• [WORK INSTRUCTION]
Omit the pictures and output every entry below exactly as written.

*** STORED DATA

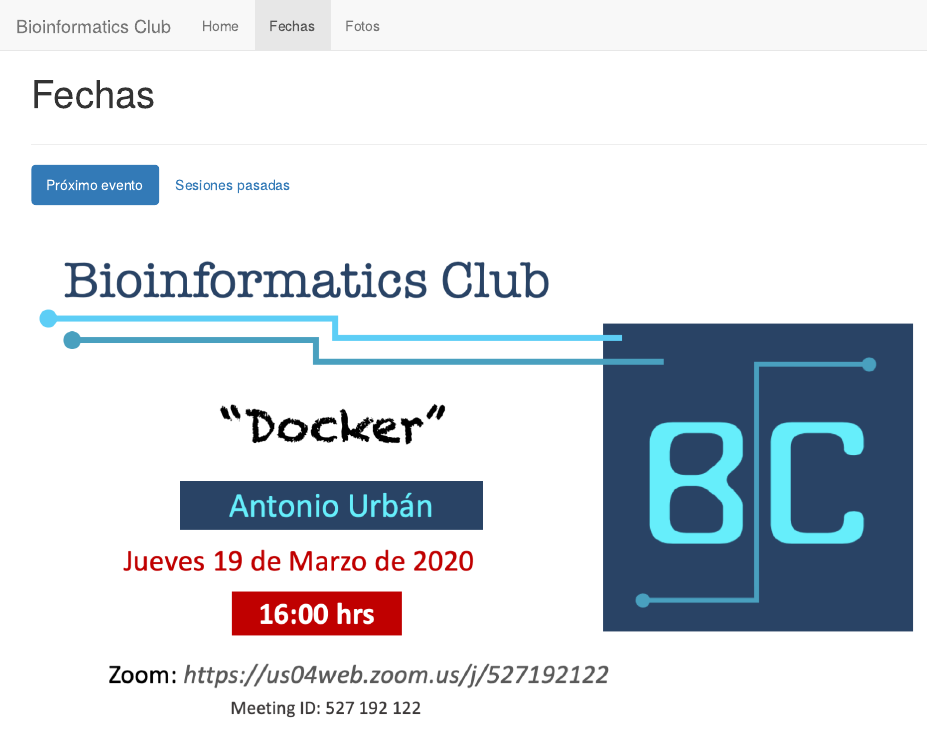
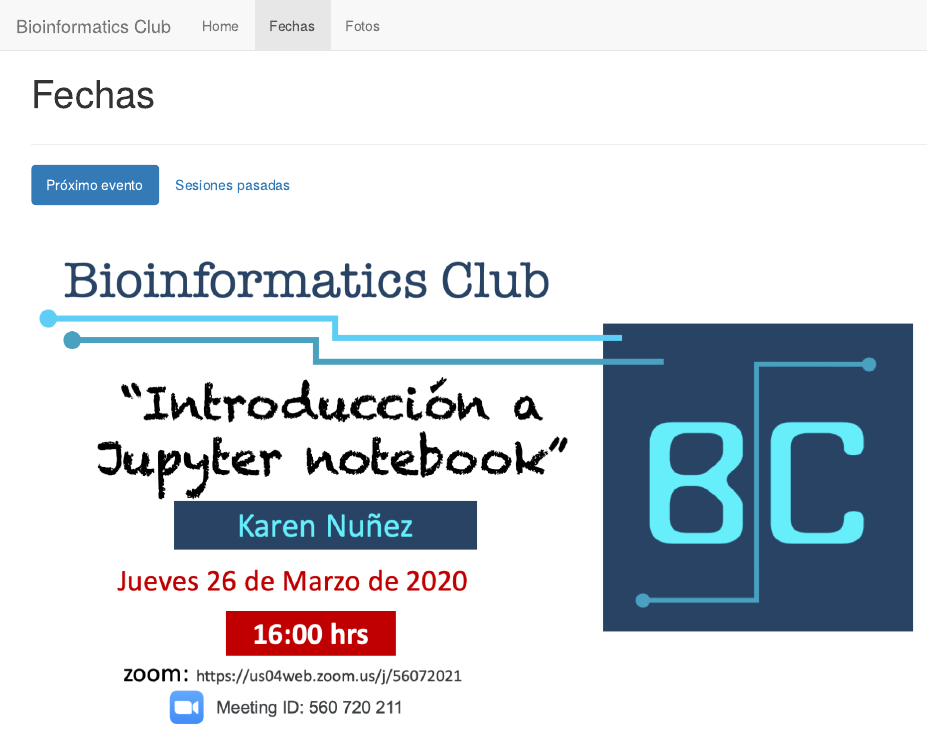
Before and after one commit to BioinformaticsClub/BioinformaticsClub.github.io, an R Markdown document (fechas.Rmd): the page in a window 1100 px wide, from its top. The pictures show the output file fechas.html that the author committed with the source, opened offline; library style sheets and scripts come from the installed R packages.

Commit message:
karen flyer + zoom

````diff
--- a/fechas.Rmd
+++ b/fechas.Rmd
@@ -7,10 +7,10 @@
 
 ## Próximo evento
 
-[![Docker](images/docker.png)](https://us04web.zoom.us/j/527192122)
+[![Docker](images/jupyter.png)](https://us04web.zoom.us/j/56072021)
 
 ```{r, out.width = "90%", echo = FALSE, fig.align = "center"}
-#knitr::include_graphics("images/jupyter")
+#knitr::include_graphics("images/jupyter.png")
 ```
 
 
````
Also changed, not shown: fechas.html.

******

• [EXERCISE RESULT]
Before and after one commit to BioinformaticsClub/BioinformaticsClub.github.io, an R Markdown document (fechas.Rmd): the page in a window 1100 px wide, from its top. The pictures show the output file fechas.html that the author committed with the source, opened offline; library style sheets and scripts come from the installed R packages.

Commit message:
karen flyer + zoom

````diff
--- a/fechas.Rmd
+++ b/fechas.Rmd
@@ -7,10 +7,10 @@
 
 ## Próximo evento
 
-[![Docker](images/docker.png)](https://us04web.zoom.us/j/527192122)
+[![Docker](images/jupyter.png)](https://us04web.zoom.us/j/56072021)
 
 ```{r, out.width = "90%", echo = FALSE, fig.align = "center"}
-#knitr::include_graphics("images/jupyter")
+#knitr::include_graphics("images/jupyter.png")
 ```
 
 
````
Also changed, not shown: fechas.html.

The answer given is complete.